$350 for the DMP-BD50 may seem ridiculous if you're accustomed to the Blu-ray player market, but if you're coming in from the other side, it's the only player currently available or announced, besides the PS3, that approaches the functionality found in every HD DVD player made. Of course, its support of the advanced audio specs make it better than the HD-A30 and HD-A3, and 1080p24 makes it better than the HD-A3, but even at $350, it's also substantially more expensive than all but the HD-A35 HD DVD player.
If the PS3 entered the discussion, I think that a good price to get converts would be $300 for the 40GB version. It's been sold at that price before during various promotions, so I don't think that $300 is unreasonable. It also achieves Sony's goal of getting more PS3's in the wild.
To put these numbers into perspective, if the BDA were to buy 750,000 Blu-ray players valued at $300 each and give them away, that would be a $225M hit to the marketing budget. That's a lot of money, but not a lot when you consider that doing so would buy the entire HDM market and put the issue of multiple formats to rest.
From the perspective of the movie studios, I definitely feel like Warner Bros. betrayed consumers. They were quoted as denying any change in plans as recently as mid-December. Not too many people are going to believe that they didn't know what was up by then. Maybe that's just business as usual in the board room, but they have a large contingent of people unhappy with them that they are hoping will buy their movies from them.
|Turn this...||... into this?|
Warner Bros. could gain an incredible amount of goodwill by exchanging discs for consumers.
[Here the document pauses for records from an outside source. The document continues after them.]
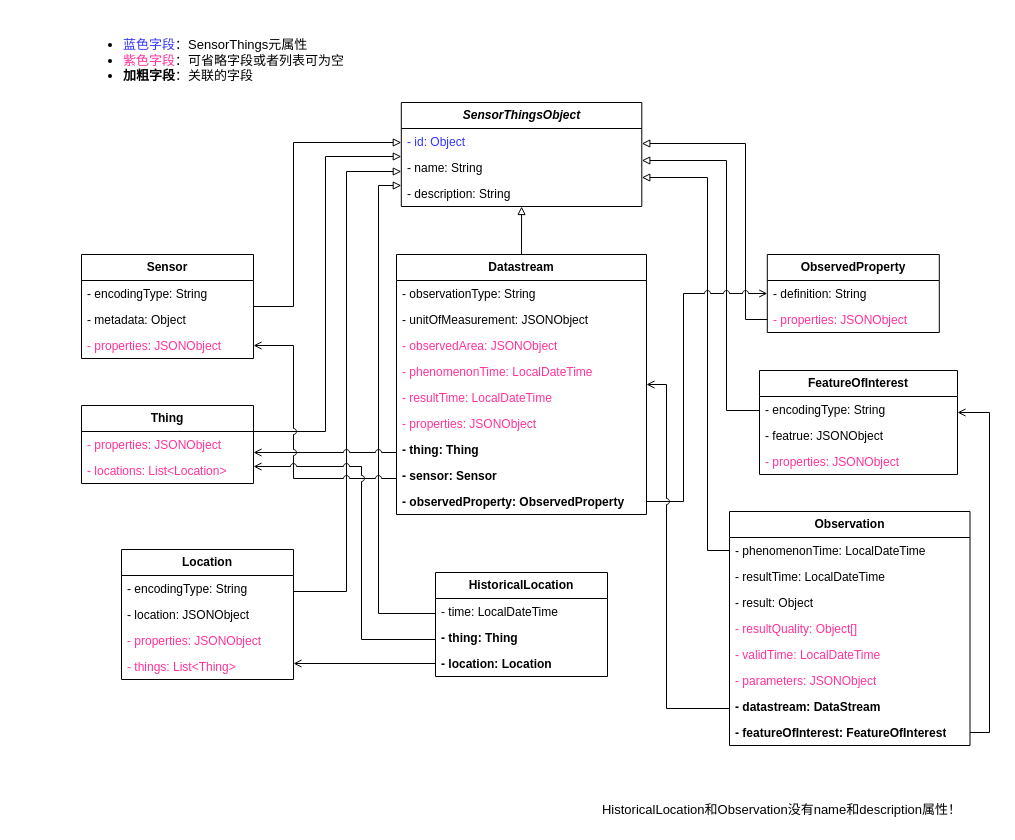
The draw.io diagram page "SensorThings API模型" (1 of 9) of docs/diagram/模型图.dio in hubu-mdzhang/swmm-sensorthings, before the edit. Source tidied: cells renumbered, new cells numbered last; positions are measured from the earlier drawing's top-left corner, leaving out a move shared by most shapes. Both pictures are drawn from the tidied source at 100%, with x=0, y=0 at pixel (81, 17).
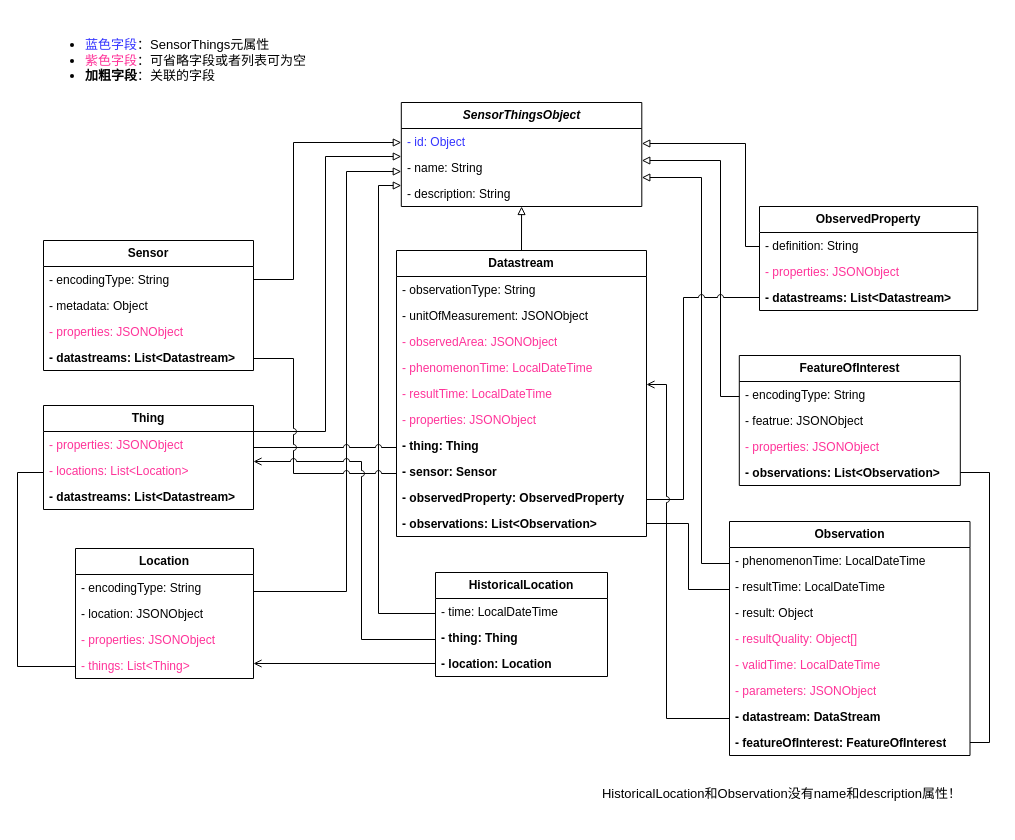
After the change.

The change refers to these unchanged cells:
```xml
<mxCell id="19" value="- thing: Thing" style="text;align=left;verticalAlign=top;spacingLeft=4;spacingRight=4;overflow=hidden;points=[[0,0.5],[1,0.5]];portConstraint=eastwest;whiteSpace=wrap;html=1;strokeColor=none;fontStyle=1;" parent="12" vertex="1">
  <mxGeometry y="182" width="250" height="26" as="geometry" />
</mxCell>
<mxCell id="20" value="- sensor: Sensor" style="text;align=left;verticalAlign=top;spacingLeft=4;spacingRight=4;overflow=hidden;points=[[0,0.5],[1,0.5]];portConstraint=eastwest;whiteSpace=wrap;html=1;strokeColor=none;fontStyle=1;" parent="12" vertex="1">
  <mxGeometry y="208" width="250" height="26" as="geometry" />
</mxCell>
<mxCell id="21" value="- observedProperty: ObservedProperty&amp;nbsp;" style="text;align=left;verticalAlign=top;spacingLeft=4;spacingRight=4;overflow=hidden;points=[[0,0.5],[1,0.5]];portConstraint=eastwest;whiteSpace=wrap;html=1;strokeColor=none;fontStyle=1;" parent="12" vertex="1">
  <mxGeometry y="234" width="250" height="26" as="geometry" />
</mxCell>
<mxCell id="30" value="- datastream: DataStream" style="text;align=left;verticalAlign=top;spacingLeft=4;spacingRight=4;overflow=hidden;points=[[0,0.5],[1,0.5]];portConstraint=eastwest;whiteSpace=wrap;html=1;strokeColor=none;fontStyle=1;" parent="23" vertex="1">
  <mxGeometry y="182" width="240.5" height="26" as="geometry" />
</mxCell>
<mxCell id="31" value="- featureOfInterest: FeatureOfInterest" style="text;align=left;verticalAlign=top;spacingLeft=4;spacingRight=4;overflow=hidden;points=[[0,0.5],[1,0.5]];portConstraint=eastwest;whiteSpace=wrap;html=1;strokeColor=none;fontStyle=1;" parent="23" vertex="1">
  <mxGeometry y="208" width="240.5" height="26" as="geometry" />
</mxCell>
<mxCell id="46" value="- thing: Thing" style="text;align=left;verticalAlign=top;spacingLeft=4;spacingRight=4;overflow=hidden;points=[[0,0.5],[1,0.5]];portConstraint=eastwest;whiteSpace=wrap;html=1;strokeColor=none;fontStyle=1;" parent="44" vertex="1">
  <mxGeometry y="52" width="172" height="26" as="geometry" />
</mxCell>
<mxCell id="53" value="SensorThingsObject" style="swimlane;fontStyle=3;horizontal=1;startSize=26;fillColor=none;whiteSpace=wrap;html=1;strokeColor=default;" parent="1" vertex="1">
  <mxGeometry x="319.8" y="85" width="240.5" height="104" as="geometry" />
</mxCell>
```

What changed in the source:
```diff
@@
     <mxCell id="2" style="edgeStyle=orthogonalEdgeStyle;shape=connector;rounded=0;jettySize=auto;html=1;strokeColor=default;align=center;verticalAlign=middle;fontFamily=Helvetica;fontSize=11;fontColor=default;labelBackgroundColor=default;endArrow=block;endFill=0;jumpStyle=arc;" parent="1" edge="1" source="3" target="53">
       <mxGeometry relative="1" as="geometry">
         <Array as="points">
-          <mxPoint x="212" y="289" />
+          <mxPoint x="212" y="262" />
           <mxPoint x="212" y="125" />
         </Array>
       </mxGeometry>
     </mxCell>
     <mxCell id="3" value="Sensor" style="swimlane;fontStyle=1;horizontal=1;startSize=26;fillColor=none;whiteSpace=wrap;html=1;strokeColor=default;" parent="1" vertex="1">
-      <mxGeometry y="237" width="172" height="104" as="geometry" />
+      <mxGeometry x="-38" y="223" width="210" height="130" as="geometry" />
     </mxCell>
     <mxCell id="4" value="- encodingType: String" style="text;align=left;verticalAlign=top;spacingLeft=4;spacingRight=4;overflow=hidden;whiteSpace=wrap;html=1;strokeColor=none;" parent="3" vertex="1">
-      <mxGeometry y="26" width="172" height="26" as="geometry" />
+      <mxGeometry y="26" width="210" height="26" as="geometry" />
     </mxCell>
     <mxCell id="5" value="- metadata: Object" style="text;align=left;verticalAlign=top;spacingLeft=4;spacingRight=4;overflow=hidden;whiteSpace=wrap;html=1;strokeColor=none;" parent="3" vertex="1">
-      <mxGeometry y="52" width="172" height="26" as="geometry" />
+      <mxGeometry y="52" width="210" height="26" as="geometry" />
     </mxCell>
     <mxCell id="6" value="- properties: JSONObject" style="text;align=left;verticalAlign=top;spacingLeft=4;spacingRight=4;overflow=hidden;whiteSpace=wrap;html=1;strokeColor=none;fontColor=#FF3399;" parent="3" vertex="1">
-      <mxGeometry y="78" width="172" height="26" as="geometry" />
+      <mxGeometry y="78" width="210" height="26" as="geometry" />
     </mxCell>
+    <mxCell id="65" value="- datastreams: List&amp;lt;Datastream&amp;gt;" style="text;align=left;verticalAlign=top;spacingLeft=4;spacingRight=4;overflow=hidden;whiteSpace=wrap;html=1;strokeColor=none;fontStyle=1;" parent="3" vertex="1">
+      <mxGeometry y="104" width="210" height="26" as="geometry" />
+    </mxCell>
@@
     <mxCell id="8" value="Thing" style="swimlane;fontStyle=1;horizontal=1;startSize=26;fillColor=none;whiteSpace=wrap;html=1;strokeColor=default;" parent="1" vertex="1">
-      <mxGeometry y="388" width="172" height="78" as="geometry" />
+      <mxGeometry x="-38" y="388" width="210" height="104" as="geometry" />
     </mxCell>
     <mxCell id="9" value="- properties: JSONObject" style="text;align=left;verticalAlign=top;spacingLeft=4;spacingRight=4;overflow=hidden;whiteSpace=wrap;html=1;strokeColor=none;fontColor=#FF3399;" parent="8" vertex="1">
-      <mxGeometry y="26" width="172" height="26" as="geometry" />
+      <mxGeometry y="26" width="210" height="26" as="geometry" />
     </mxCell>
     <mxCell id="10" value="- locations: List&amp;lt;Location&amp;gt;" style="text;align=left;verticalAlign=top;spacingLeft=4;spacingRight=4;overflow=hidden;whiteSpace=wrap;html=1;strokeColor=none;fontColor=#FF3399;" parent="8" vertex="1">
-      <mxGeometry y="52" width="172" height="26" as="geometry" />
+      <mxGeometry y="52" width="210" height="26" as="geometry" />
     </mxCell>
+    <mxCell id="66" value="- datastreams: List&amp;lt;Datastream&amp;gt;" style="text;align=left;verticalAlign=top;spacingLeft=4;spacingRight=4;overflow=hidden;whiteSpace=wrap;html=1;strokeColor=none;fontStyle=1;" parent="8" vertex="1">
+      <mxGeometry y="78" width="210" height="26" as="geometry" />
+    </mxCell>
@@
     <mxCell id="12" value="Datastream" style="swimlane;fontStyle=1;horizontal=1;startSize=26;fillColor=none;whiteSpace=wrap;html=1;strokeColor=default;" parent="1" vertex="1">
-      <mxGeometry x="315" y="237" width="250" height="260" as="geometry" />
+      <mxGeometry x="315" y="233" width="250" height="286" as="geometry" />
     </mxCell>
@@
+    <mxCell id="67" value="- observations: List&amp;lt;Observation&amp;gt;" style="text;align=left;verticalAlign=top;spacingLeft=4;spacingRight=4;overflow=hidden;points=[[0,0.5],[1,0.5]];portConstraint=eastwest;whiteSpace=wrap;html=1;strokeColor=none;fontStyle=1;" parent="12" vertex="1">
+      <mxGeometry y="260" width="250" height="26" as="geometry" />
+    </mxCell>
     <mxCell id="22" style="edgeStyle=orthogonalEdgeStyle;shape=connector;rounded=0;jettySize=auto;html=1;strokeColor=default;align=center;verticalAlign=middle;fontFamily=Helvetica;fontSize=11;fontColor=default;labelBackgroundColor=default;endArrow=block;endFill=0;jumpStyle=arc;" parent="1" edge="1" source="23" target="53">
       <mxGeometry relative="1" as="geometry">
         <Array as="points">
-          <mxPoint x="626" y="533" />
-          <mxPoint x="626" y="160" />
+          <mxPoint x="620" y="546" />
+          <mxPoint x="620" y="160" />
         </Array>
       </mxGeometry>
     </mxCell>
     <mxCell id="23" value="Observation" style="swimlane;fontStyle=1;horizontal=1;startSize=26;fillColor=none;whiteSpace=wrap;html=1;strokeColor=default;" parent="1" vertex="1">
-      <mxGeometry x="648" y="494" width="240.5" height="234" as="geometry" />
+      <mxGeometry x="648" y="504" width="240.5" height="234" as="geometry" />
     </mxCell>
@@
     <mxCell id="32" style="edgeStyle=orthogonalEdgeStyle;shape=connector;rounded=0;jumpStyle=arc;jettySize=auto;html=1;strokeColor=default;align=center;verticalAlign=middle;fontFamily=Helvetica;fontSize=11;fontColor=default;labelBackgroundColor=default;endArrow=block;endFill=0;" parent="1" edge="1" source="33" target="53">
       <mxGeometry relative="1" as="geometry">
         <Array as="points">
-          <mxPoint x="645" y="393" />
-          <mxPoint x="645" y="143" />
+          <mxPoint x="639" y="379" />
+          <mxPoint x="639" y="143" />
         </Array>
       </mxGeometry>
     </mxCell>
     <mxCell id="33" value="FeatureOfInterest" style="swimlane;fontStyle=1;horizontal=1;startSize=26;fillColor=none;whiteSpace=wrap;html=1;strokeColor=default;" parent="1" vertex="1">
-      <mxGeometry x="678" y="353" width="198" height="104" as="geometry" />
+      <mxGeometry x="657.8" y="338" width="221" height="130" as="geometry" />
     </mxCell>
     <mxCell id="34" value="- encodingType: String" style="text;align=left;verticalAlign=top;spacingLeft=4;spacingRight=4;overflow=hidden;whiteSpace=wrap;html=1;strokeColor=none;" parent="33" vertex="1">
-      <mxGeometry y="26" width="198" height="26" as="geometry" />
+      <mxGeometry y="26" width="221" height="26" as="geometry" />
     </mxCell>
     <mxCell id="35" value="- featrue: JSONObject" style="text;align=left;verticalAlign=top;spacingLeft=4;spacingRight=4;overflow=hidden;whiteSpace=wrap;html=1;strokeColor=none;" parent="33" vertex="1">
-      <mxGeometry y="52" width="198" height="26" as="geometry" />
+      <mxGeometry y="52" width="221" height="26" as="geometry" />
     </mxCell>
     <mxCell id="36" value="- properties: JSONObject" style="text;align=left;verticalAlign=top;spacingLeft=4;spacingRight=4;overflow=hidden;whiteSpace=wrap;html=1;strokeColor=none;fontColor=#FF3399;" parent="33" vertex="1">
-      <mxGeometry y="78" width="198" height="26" as="geometry" />
+      <mxGeometry y="78" width="221" height="26" as="geometry" />
     </mxCell>
+    <mxCell id="68" value="- observations: List&amp;lt;Observation&amp;gt;" style="text;align=left;verticalAlign=top;spacingLeft=4;spacingRight=4;overflow=hidden;whiteSpace=wrap;html=1;strokeColor=none;fontStyle=1;" parent="33" vertex="1">
+      <mxGeometry y="104" width="221" height="26" as="geometry" />
+    </mxCell>
@@
     <mxCell id="38" value="Location" style="swimlane;fontStyle=1;horizontal=1;startSize=26;fillColor=none;whiteSpace=wrap;html=1;strokeColor=default;" parent="1" vertex="1">
-      <mxGeometry x="40" y="532" width="172" height="130" as="geometry" />
+      <mxGeometry x="-6" y="531" width="178" height="130" as="geometry" />
     </mxCell>
     <mxCell id="39" value="- encodingType: String" style="text;align=left;verticalAlign=top;spacingLeft=4;spacingRight=4;overflow=hidden;whiteSpace=wrap;html=1;strokeColor=none;" parent="38" vertex="1">
-      <mxGeometry y="26" width="172" height="26" as="geometry" />
+      <mxGeometry y="26" width="178" height="26" as="geometry" />
     </mxCell>
     <mxCell id="40" value="- location: JSONObject" style="text;align=left;verticalAlign=top;spacingLeft=4;spacingRight=4;overflow=hidden;whiteSpace=wrap;html=1;strokeColor=none;" parent="38" vertex="1">
-      <mxGeometry y="52" width="172" height="26" as="geometry" />
+      <mxGeometry y="52" width="178" height="26" as="geometry" />
     </mxCell>
     <mxCell id="41" value="- properties: JSONObject" style="text;align=left;verticalAlign=top;spacingLeft=4;spacingRight=4;overflow=hidden;whiteSpace=wrap;html=1;strokeColor=none;fontColor=#FF3399;" parent="38" vertex="1">
-      <mxGeometry y="78" width="172" height="26" as="geometry" />
+      <mxGeometry y="78" width="178" height="26" as="geometry" />
     </mxCell>
     <mxCell id="42" value="- things: List&amp;lt;Thing&amp;gt;" style="text;align=left;verticalAlign=top;spacingLeft=4;spacingRight=4;overflow=hidden;points=[[0,0.5],[1,0.5]];portConstraint=eastwest;whiteSpace=wrap;html=1;strokeColor=none;fontColor=#FF3399;" parent="38" vertex="1">
-      <mxGeometry y="104" width="172" height="26" as="geometry" />
+      <mxGeometry y="104" width="178" height="26" as="geometry" />
     </mxCell>
@@
     <mxCell id="48" style="edgeStyle=orthogonalEdgeStyle;shape=connector;rounded=0;jettySize=auto;html=1;strokeColor=default;align=center;verticalAlign=middle;fontFamily=Helvetica;fontSize=11;fontColor=default;labelBackgroundColor=default;endArrow=block;endFill=0;jumpStyle=arc;" parent="1" edge="1" source="49" target="53">
       <mxGeometry relative="1" as="geometry">
         <Array as="points">
-          <mxPoint x="664" y="302" />
+          <mxPoint x="664" y="229" />
           <mxPoint x="664" y="126" />
         </Array>
       </mxGeometry>
     </mxCell>
     <mxCell id="49" value="ObservedProperty" style="swimlane;fontStyle=1;horizontal=1;startSize=26;fillColor=none;whiteSpace=wrap;html=1;strokeColor=default;" parent="1" vertex="1">
-      <mxGeometry x="685.8" y="237" width="172" height="78" as="geometry" />
+      <mxGeometry x="678" y="189" width="218.2" height="104" as="geometry" />
     </mxCell>
     <mxCell id="50" value="- definition: String" style="text;align=left;verticalAlign=top;spacingLeft=4;spacingRight=4;overflow=hidden;whiteSpace=wrap;html=1;strokeColor=none;" parent="49" vertex="1">
-      <mxGeometry y="26" width="172" height="26" as="geometry" />
+      <mxGeometry y="26" width="218.2" height="26" as="geometry" />
     </mxCell>
     <mxCell id="51" value="- properties: JSONObject" style="text;align=left;verticalAlign=top;spacingLeft=4;spacingRight=4;overflow=hidden;whiteSpace=wrap;html=1;strokeColor=none;fontColor=#FF3399;" parent="49" vertex="1">
-      <mxGeometry y="52" width="172" height="26" as="geometry" />
+      <mxGeometry y="52" width="218.2" height="26" as="geometry" />
     </mxCell>
+    <mxCell id="69" value="- datastreams: List&amp;lt;Datastream&amp;gt;" style="text;align=left;verticalAlign=top;spacingLeft=4;spacingRight=4;overflow=hidden;whiteSpace=wrap;html=1;strokeColor=none;fontStyle=1;" parent="49" vertex="1">
+      <mxGeometry y="78" width="218.2" height="26" as="geometry" />
+    </mxCell>
     <mxCell id="52" value="&lt;ul&gt;&lt;li&gt;&lt;font color=&quot;#3333ff&quot;&gt;蓝色字段&lt;/font&gt;：SensorThings元属性&lt;/li&gt;&lt;li&gt;&lt;font color=&quot;#ff3399&quot;&gt;紫色字段&lt;/font&gt;：可省略字段或者列表可为空&lt;/li&gt;&lt;li&gt;&lt;b&gt;加粗字段&lt;/b&gt;：关联的字段&lt;/li&gt;&lt;/ul&gt;" style="text;html=1;align=left;verticalAlign=middle;strokeColor=none;fillColor=none;fontFamily=Helvetica;fontSize=13;fontColor=default;labelBackgroundColor=default;" parent="1" vertex="1">
-      <mxGeometry width="279" height="85" as="geometry" />
+      <mxGeometry x="-38" width="279" height="85" as="geometry" />
     </mxCell>
@@
-    <mxCell id="57" style="edgeStyle=orthogonalEdgeStyle;shape=connector;rounded=0;jumpStyle=arc;jettySize=auto;html=1;strokeColor=default;align=center;verticalAlign=middle;fontFamily=Helvetica;fontSize=11;fontColor=default;labelBackgroundColor=default;endArrow=open;endFill=0;" parent="1" edge="1" source="19" target="8">
+    <mxCell id="57" style="edgeStyle=orthogonalEdgeStyle;shape=connector;rounded=0;jumpStyle=arc;jettySize=auto;html=1;strokeColor=default;align=center;verticalAlign=middle;fontFamily=Helvetica;fontSize=11;fontColor=default;labelBackgroundColor=default;endArrow=none;endFill=0;" parent="1" edge="1" source="19" target="8">
       <mxGeometry relative="1" as="geometry">
         <Array as="points">
-          <mxPoint x="243" y="435" />
-          <mxPoint x="243" y="435" />
+          <mxPoint x="241" y="430" />
+          <mxPoint x="241" y="430" />
         </Array>
       </mxGeometry>
     </mxCell>
-    <mxCell id="58" style="edgeStyle=orthogonalEdgeStyle;shape=connector;rounded=0;jumpStyle=arc;jettySize=auto;html=1;strokeColor=default;align=center;verticalAlign=middle;fontFamily=Helvetica;fontSize=11;fontColor=default;labelBackgroundColor=default;endArrow=open;endFill=0;" parent="1" edge="1" source="20" target="3">
+    <mxCell id="58" style="edgeStyle=orthogonalEdgeStyle;shape=connector;rounded=0;jumpStyle=arc;jettySize=auto;html=1;strokeColor=default;align=center;verticalAlign=middle;fontFamily=Helvetica;fontSize=11;fontColor=default;labelBackgroundColor=default;endArrow=none;endFill=0;" parent="1" edge="1" source="20" target="3">
       <mxGeometry relative="1" as="geometry">
         <Array as="points">
-          <mxPoint x="212" y="461" />
-          <mxPoint x="212" y="328" />
+          <mxPoint x="212" y="456" />
+          <mxPoint x="212" y="341" />
         </Array>
       </mxGeometry>
     </mxCell>
-    <mxCell id="59" style="edgeStyle=orthogonalEdgeStyle;shape=connector;rounded=0;jumpStyle=arc;jettySize=auto;html=1;strokeColor=default;align=center;verticalAlign=middle;fontFamily=Helvetica;fontSize=11;fontColor=default;labelBackgroundColor=default;endArrow=open;endFill=0;" parent="1" edge="1" source="21" target="49">
+    <mxCell id="59" style="edgeStyle=orthogonalEdgeStyle;shape=connector;rounded=0;jumpStyle=arc;jettySize=auto;html=1;strokeColor=default;align=center;verticalAlign=middle;fontFamily=Helvetica;fontSize=11;fontColor=default;labelBackgroundColor=default;endArrow=none;endFill=0;" parent="1" edge="1" source="21" target="49">
       <mxGeometry relative="1" as="geometry">
         <Array as="points">
-          <mxPoint x="602" y="484" />
-          <mxPoint x="602" y="276" />
+          <mxPoint x="602" y="482" />
+          <mxPoint x="602" y="280" />
         </Array>
       </mxGeometry>
     </mxCell>
     <mxCell id="60" style="edgeStyle=orthogonalEdgeStyle;shape=connector;rounded=0;jumpStyle=arc;jettySize=auto;html=1;strokeColor=default;align=center;verticalAlign=middle;fontFamily=Helvetica;fontSize=11;fontColor=default;labelBackgroundColor=default;endArrow=open;endFill=0;" parent="1" edge="1" source="30" target="12">
       <mxGeometry relative="1" as="geometry">
         <Array as="points">
-          <mxPoint x="585" y="691" />
+          <mxPoint x="585" y="701" />
           <mxPoint x="585" y="367" />
         </Array>
       </mxGeometry>
     </mxCell>
     <mxCell id="61" style="edgeStyle=orthogonalEdgeStyle;shape=connector;rounded=0;jumpStyle=arc;jettySize=auto;html=1;strokeColor=default;align=center;verticalAlign=middle;fontFamily=Helvetica;fontSize=11;fontColor=default;labelBackgroundColor=default;endArrow=open;endFill=0;" parent="1" edge="1" source="46" target="8">
       <mxGeometry relative="1" as="geometry">
         <Array as="points">
           <mxPoint x="280" y="622" />
-          <mxPoint x="280" y="449" />
+          <mxPoint x="280" y="444" />
         </Array>
       </mxGeometry>
     </mxCell>
@@
-    <mxCell id="63" style="edgeStyle=orthogonalEdgeStyle;shape=connector;rounded=0;jumpStyle=arc;jettySize=auto;html=1;strokeColor=default;align=center;verticalAlign=middle;fontFamily=Helvetica;fontSize=11;fontColor=default;labelBackgroundColor=default;endArrow=open;endFill=0;" parent="1" edge="1" source="31" target="33">
+    <mxCell id="63" style="edgeStyle=orthogonalEdgeStyle;shape=connector;rounded=0;jumpStyle=arc;jettySize=auto;html=1;strokeColor=default;align=center;verticalAlign=middle;fontFamily=Helvetica;fontSize=11;fontColor=default;labelBackgroundColor=default;endArrow=none;endFill=0;" parent="1" edge="1" source="31" target="33">
       <mxGeometry relative="1" as="geometry">
         <Array as="points">
-          <mxPoint x="908" y="715" />
-          <mxPoint x="908" y="395" />
+          <mxPoint x="908" y="725" />
+          <mxPoint x="908" y="455" />
         </Array>
       </mxGeometry>
     </mxCell>
     <mxCell id="64" value="HistoricalLocation和Observation没有name和description属性！" style="text;html=1;align=center;verticalAlign=middle;strokeColor=none;fillColor=none;fontSize=13;" parent="1" vertex="1">
-      <mxGeometry x="511.5" y="778" width="377" height="28" as="geometry" />
+      <mxGeometry x="511.5" y="762" width="377" height="28" as="geometry" />
     </mxCell>
+    <mxCell id="70" style="edgeStyle=orthogonalEdgeStyle;shape=connector;rounded=0;jettySize=auto;html=1;strokeColor=default;align=center;verticalAlign=middle;fontFamily=Helvetica;fontSize=11;fontColor=default;labelBackgroundColor=default;endArrow=none;endFill=0;" parent="1" edge="1" source="42" target="8">
+      <mxGeometry relative="1" as="geometry">
+        <Array as="points">
+          <mxPoint x="-64" y="649" />
+          <mxPoint x="-64" y="455" />
+        </Array>
+      </mxGeometry>
+    </mxCell>
+    <mxCell id="71" style="edgeStyle=orthogonalEdgeStyle;shape=connector;rounded=0;jettySize=auto;html=1;strokeColor=default;align=center;verticalAlign=middle;fontFamily=Helvetica;fontSize=11;fontColor=default;labelBackgroundColor=default;endArrow=none;endFill=0;" parent="1" edge="1" source="67" target="23">
+      <mxGeometry relative="1" as="geometry">
+        <Array as="points">
+          <mxPoint x="607" y="506" />
+          <mxPoint x="607" y="572" />
+        </Array>
+      </mxGeometry>
+    </mxCell>
```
They could even partner with a big box retailer to perform the exchanges for them, as the retailer would gain from getting people in the door and they would have the chance to market to those people and perhaps persuade them to buy more Blu-ray hardware and software while they were there.
Customers get immediate gratification without dealing with the delays and hassle of mailing discs, Warner Bros. doesn't have to deal with fulfillment (not a strong suit of the WB store at this point in time), and retailers get customers walking in the door. I don't see how the cost of such a program wouldn't be outweighed by the direct and indirect benefits.
The hardware and software promotions could be combined. Instead of offering 5 free discs by mail, which might show up sometime around May, offer the players at a trade-in discount and an even exchange for the discs. The players get recycled by the pallet-full instead of being sent in one at a time or some such nonsense, and customers walk out with brand new hardware and most of the same movies (at least from WB) that they had before. That's a lot of happy customers!
It's about using marketing to overcome obstacles to purchase. Every sale has a cost, and it's just a matter of how much cost-per-sale is acceptable to obtain one's goals. Blu-ray has a long uphill battle ahead of it against standard definition DVD. It needs as many happy customers as it can get.
No comments found. Be the first and let us know what you think!
|Commenting on Journal Articles is available only to our readers who have customized this site, which makes it easier for you to complete the form and for us to contact you with any questions or concerns about your comments.|
Please login or register a new account before continuing.
Our registered members enjoy more features, including:
Basic accounts are free -- sign up today!
Log in to retrieve your saved settings.
|The BigScreen Cinema Guide is a service of SVJ Designs LLC. All graphics, layout, and structure of this service (unless otherwise specified) are Copyright © 1995-2013, SVJ Designs. The BigScreen Cinema Guide is a trademark of SVJ Designs. All rights reserved.
'ACADEMY AWARDS®' and 'OSCAR®' are the registered trademarks and service marks of the Academy of Motion Picture Arts and Sciences.